Yeah, so I manage the Instagram, and if you find us on there, that goes directly to me. Otherwise, it’s [email protected]. We have… Since last podcast launched our direct to consumer platform, so people can go to our website and order directly to 45 states.

John Puma: 27:03
oh that’s great

Byron Stithem: 27:03
Yeah, I think we have four different sakes on offer right now

Timothy Sullivan: 27:06
Well, thank you so much for joining us. It was great to have you back as a repeat guest, as a repeat master brewer. And it’s just so lovely to talk with you about sake again.

Byron Stithem: 27:16
Likewise, the pleasure’s all on this side of the table, and keep doing what you’re doing. We really appreciate you guys.

John Puma: 27:21
Thank you

Timothy Sullivan: 27:22
Thank you so much. Thanks for being here.

John Puma: 27:24
All right. And here we are. We’re back, Tim. I thought it was fun. I had a good time.

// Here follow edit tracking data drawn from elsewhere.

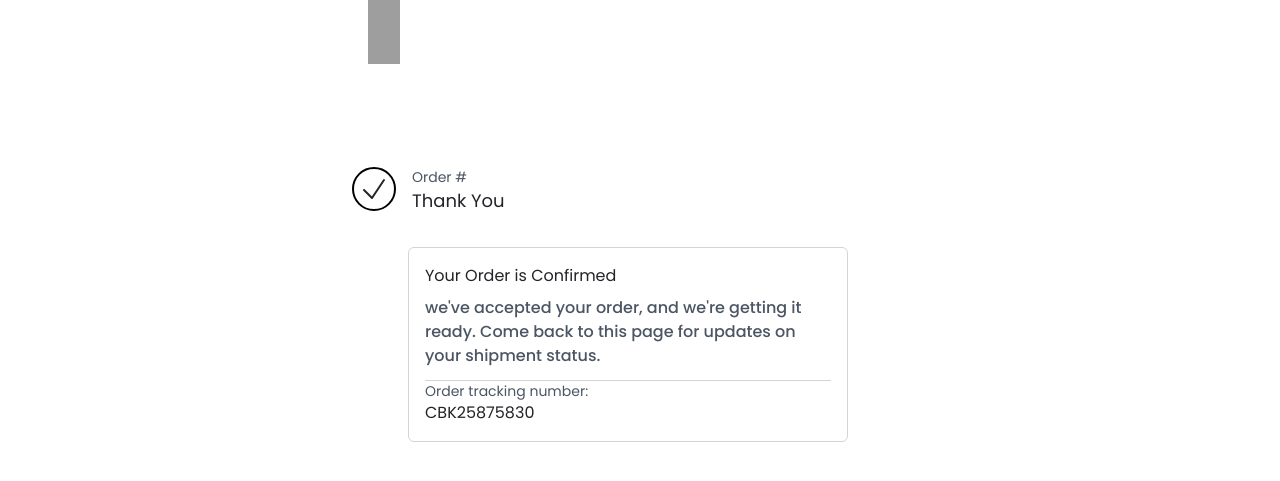
Repository: Deonorla/apple_redesign
Page: /success
These files come from the project's save history. The page is drawn as it stood at one moment and after the next save; the edit follows.
The browser window is 1280 px wide. The pictures show the whole page.
Pictures or frames that could not be fetched are drawn as grey boxes. The project was rebuilt for these pictures with package versions that can differ from the ones it lists, and the page was loaded fresh each time. The framework's server and built-in components were replaced by stand-ins that run in the browser. Also part of the build but not shown: next.config.js.

Above is the page before, as saved 2024-02-06 00:55:12.

### pages/_app.tsx
import "@/styles/globals.css";
import type { AppProps } from "next/app";
import Head from "next/head";
import { Provider } from "react-redux";
import { store } from "../redux/store";
import { Toaster } from "react-hot-toast";

export default function App({ Component, pageProps }: AppProps) {
  return (
    <Provider store={store}>
      <Head>
        <title>Apple Redesign</title>
      </Head>
      <Toaster />
      <Component {...pageProps} />
    </Provider>
  );
}

### pages/success.tsx
import Head from "next/head";
import Link from "next/link";
import Image from "next/image";
import React from "react";
import { CheckIcon } from "@heroicons/react/24/outline";
import { useRouter } from "next/router";

const success = () => {
  const router = useRouter();
  const { session_id } = router.query;
  return (
    <div>
      <Head>
        <title>Thank you! - Apple</title>
        <link rel="icon" href="/favicon.ico" />
      </Head>
      <header className="mx-auto max-w-xl">
        <Link href="/">
          <div className="relative ml-4 h-16 w-8 cursor-pointer transition lg:inline-flex ">
            <Image
              src="https://www.freeiconspng.com/uploads/apple-icon-4.png"
              width={200}
              height={200}
              style={{ objectFit: "cover" }}
              alt=""
            />
          </div>
        </Link>
      </header>
      <main className="">
        <section className="lg:mx-w-none order-2 mx-auto max-w-xl pb-12 lg:pr-16 lg:pt-16 2xl:pl-44">
          <div className="my-8 ml-4 flex space-x-4 lg:ml-14 xl:ml-0">
            <div className="flex h-11 w-11 items-center justify-center rounded-full border-2 border-black">
              <CheckIcon className="h-8 w-8" />
            </div>
            <div>
              <p className="text-sm text-gray-600">
                Order #{session_id?.slice(-5)}
              </p>
              <h4 className="text-lg">
                Thank You
                {/* {session ? session?.user?.name..split(" ")[0] : "Guest"} */}
              </h4>
            </div>
          </div>
          <div className="mx-4 divide-y divide-gray-300 rounded-md border border-gray-300 p-4 lg:ml-14">
            <div className="space-y-2 pb-3">
              <p>Your Order is Confirmed</p>
              <p className="font-medium text-gray-600">
                we've accepted your order, and we're getting it ready. Come back
                to this page for updates on your shipment status.
              </p>
            </div>
            <div>
              <p className="text-sm text-gray-600">Order tracking number:</p>
              <p>CBK25875830</p>
            </div>
          </div>
          <div></div>
        </section>
      </main>
    </div>
  );
};

export default success;

### styles/globals.css
@import url("https://fonts.googleapis.com/css2?family=Poppins:ital,wght@0,100;0,200;0,300;0,400;0,500;0,600;0,700;0,800;0,900;1,100;1,200;1,300;1,400;1,500;1,600;1,700;1,800;1,900&family=Ultra&display=swap");

@tailwind base;
@tailwind components;
@tailwind utilities;

:root {
  --foreground-rgb: 0, 0, 0;
  --background-start-rgb: 214, 219, 220;
  --background-end-rgb: 255, 255, 255;
}

@media (prefers-color-scheme: dark) {
  :root {
    --foreground-rgb: 255, 255, 255;
    --background-start-rgb: 0, 0, 0;
    --background-end-rgb: 0, 0, 0;
  }
}

@layer base {
  body {
    @apply font-body text-[#232428];
  }
}

@layer components {
  .headerLink {
    @apply cursor-pointer opacity-75 transition hover:opacity-100;
  }
  .headerIcon {
    @apply h-6 w-6 cursor-pointer opacity-75 transition hover:opacity-100;
  }
  .link {
    @apply relative cursor-pointer text-lg font-medium before:absolute before:inset-x-0
    before:-bottom-1.5 before:h-0.5 before:origin-left before:scale-x-0 before:transform before:rounded-bl before:bg-black before:transition-all before:duration-200 hover:before:scale-x-100;
  }
  .borderGradient {
    text-align: center;
    padding-bottom: 5px;
    background: linear-gradient(to right, #ec4899, #8b5cf6) left bottom
      no-repeat;
    background-size: 100% 2px;
  }

  .tabPanel {
    @apply grid grid-cols-1 gap-8 sm:grid-cols-2 md:grid-cols-1 lg:grid-cols-2 xl:grid-cols-3;
  }
}

### redux/store.ts
import { configureStore } from "@reduxjs/toolkit";
import basketReducer from "./slices/basketSlice";
export const store = configureStore({
  reducer: {
    basket: basketReducer,
  },
});

export type RootState = ReturnType<typeof store.getState>;
export type AppDispatch = typeof store.dispatch;

### redux/slices/basketSlice.ts
import { createSlice } from "@reduxjs/toolkit";
import type { PayloadAction } from "@reduxjs/toolkit";
import { RootState } from "../store";

export interface BasketState {
  items: Product[];
}

const initialState: BasketState = {
  items: [],
};

export const basketSlice = createSlice({
  name: "basket",
  initialState,
  reducers: {
    addToBasket: (state: BasketState, action: PayloadAction<Product>) => {
      state.items = [...state.items, action.payload];
    },
    removeFromBasket: (
      state: BasketState,
      action: PayloadAction<{ id: string }>
    ) => {
      const index = state.items.findIndex(
        (item: Product) => item._id === action.payload.id
      );

      let newBasket = [...state.items];
      if (index >= 0) {
        newBasket.splice(index, 1);
      } else {
        console.log(`can\'t remove product (id: ${action.payload.id})`);
      }
      state.items = newBasket;
    },
  },
});

export const { addToBasket, removeFromBasket } = basketSlice.actions;

export const selectBasketItems = (state: RootState) => state.basket.items;
export const selectBasketItemsWithId = (state: RootState, id: string) => {
  state.basket.items.filter((item: Product) => item._id === id);
};

export const selectBasketTotal = (state: RootState) => {
  const result = state.basket.items.reduce(
    (total: number, item: Product) => (total += item.price),
    0
  );
  return result;
};

export default basketSlice.reducer;

### tailwind.config.js
/** @type {import('tailwindcss').Config} */
module.exports = {
  content: [
    "./pages/**/*.{js,ts,jsx,tsx,mdx}",
    "./components/**/*.{js,ts,jsx,tsx,mdx}",
    "./app/**/*.{js,ts,jsx,tsx,mdx}",
  ],
  theme: {
    extend: {
      fontFamily: {
        body: ["Poppins", "sans-serif"],
      },
      backgroundImage: {
        "gradient-radial": "radial-gradient(var(--tw-gradient-stops))",
        "gradient-conic":
          "conic-gradient(from 180deg at 50% 50%, var(--tw-gradient-stops))",
      },
    },
  },
  plugins: [],
};

Loaded but not shown: pages/_document.tsx (common file)

After the next save:
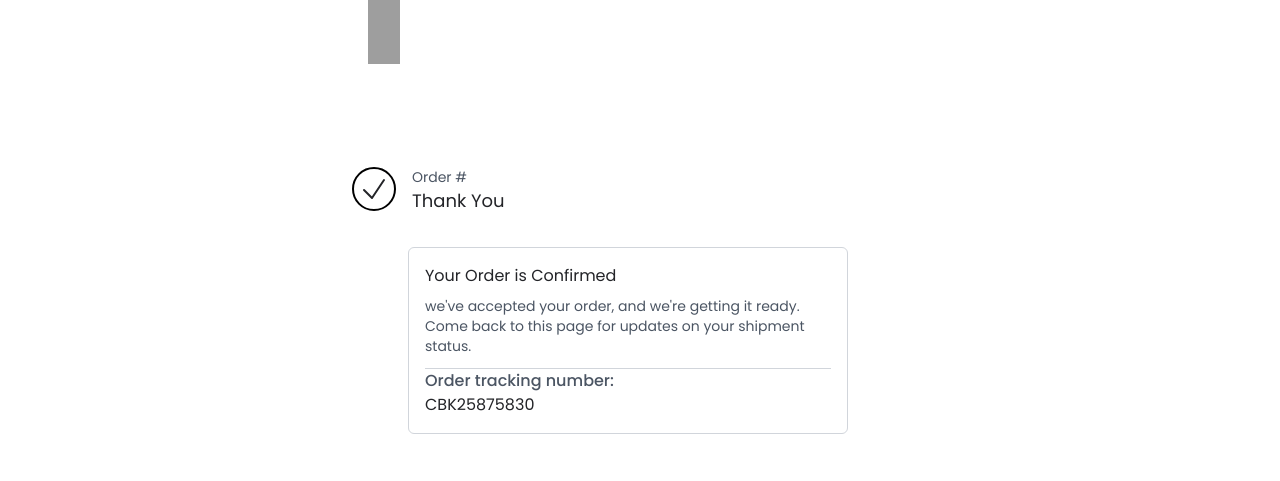
Saved 78 s later.
--- a/pages/success.tsx
+++ b/pages/success.tsx
@@ -46,13 +46,15 @@
           <div className="mx-4 divide-y divide-gray-300 rounded-md border border-gray-300 p-4 lg:ml-14">
             <div className="space-y-2 pb-3">
               <p>Your Order is Confirmed</p>
-              <p className="font-medium text-gray-600">
+              <p className="text-sm text-gray-600">
                 we've accepted your order, and we're getting it ready. Come back
                 to this page for updates on your shipment status.
               </p>
             </div>
             <div>
-              <p className="text-sm text-gray-600">Order tracking number:</p>
+              <p className=" font-medium text-gray-600">
+                Order tracking number:
+              </p>
               <p>CBK25875830</p>
             </div>
           </div>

Timothy Sullivan: 27:30
I had a great time. And like I said before, it was so good to get this update from Byron, who is such a cool, nice guy. And to get the update on his sake, to taste the Diplomat with him, and also to get an update on Rice Vice, the coolest bar in Nashville. So, all super duper exciting. And I do want to take a moment before we sign off here, John, and thank Byron Stithem again so much for taking the time to come on the show, give us an update, So we’re just really happy to have him on again. And I want to do a final shout out to the American Craft Sake Festival 2023. Thank you to the Sake Brewers Association of North America, and to North American Sake Brewery, who hosted the event in their front yard. It was a great series of episodes, and we’re so happy to have a record of the day that we spent at the American Craft Sake Festival. And the last thing I have to say on this topic, John, is here’s to next year. What do you think about that?

John Puma: 28:35
Here’s to next year. I have to say, I have to say just like independent of everything else that, that you had just said, I just had a great time. Like it was so fun just being there. It was just fun.

Timothy Sullivan: 28:46
good, good, I did too. Okay, so have to, we have to plan our next, uh, Field trip.

John Puma: 28:52
yes we do. we do. And try to figure out how we’re gonna stop in Nashville while we’re in the neighborhood, I guess.

Timothy Sullivan: 28:57
All right. Well, thank you, John, for a great series from the American Craft Sake Festival. And I want to thank our listeners as well. Thank you so much for tuning in. We hope you enjoyed this series and we hope you’re enjoying Sake Revolution. If you’d like to show your support for our podcast, the best way to support us is to join us as a patron, visit Patreon.com/SakeRevolution to learn more.

John Puma: 29:22
And if you wanna know a little bit more about, uh, Timothy and I, um, we’re out there on social media, I am at@JohnPumaNYC on a few platforms is also@TheSakeNotes, which is something that is just John and Myshell’s sake adventures. and Timothy, where can people find you?

Timothy Sullivan: 29:39
I’m at@UrbanSake, pretty much everywhere, and the main website to reach me is UrbanSake.com.

John Puma: 29:47
you got an early with that one. UrbanSake.com is a good URL. It’s a

Timothy Sullivan: 29:51
Oh, I’m glad you think so. If it’s, if it’s JP approved, I’m happy.

John Puma: 29:58
It’s a little, little nerd in me is like, Ooh, that’s a good URL.

Timothy Sullivan: 30:01

John Puma: 30:02
Anyway, uh, on that note, please grab a glass. Sounds like we can use one.

Timothy Sullivan: 30:08

John Puma: 30:09
remember to keep drinking sake and

Timothy Sullivan: 30:12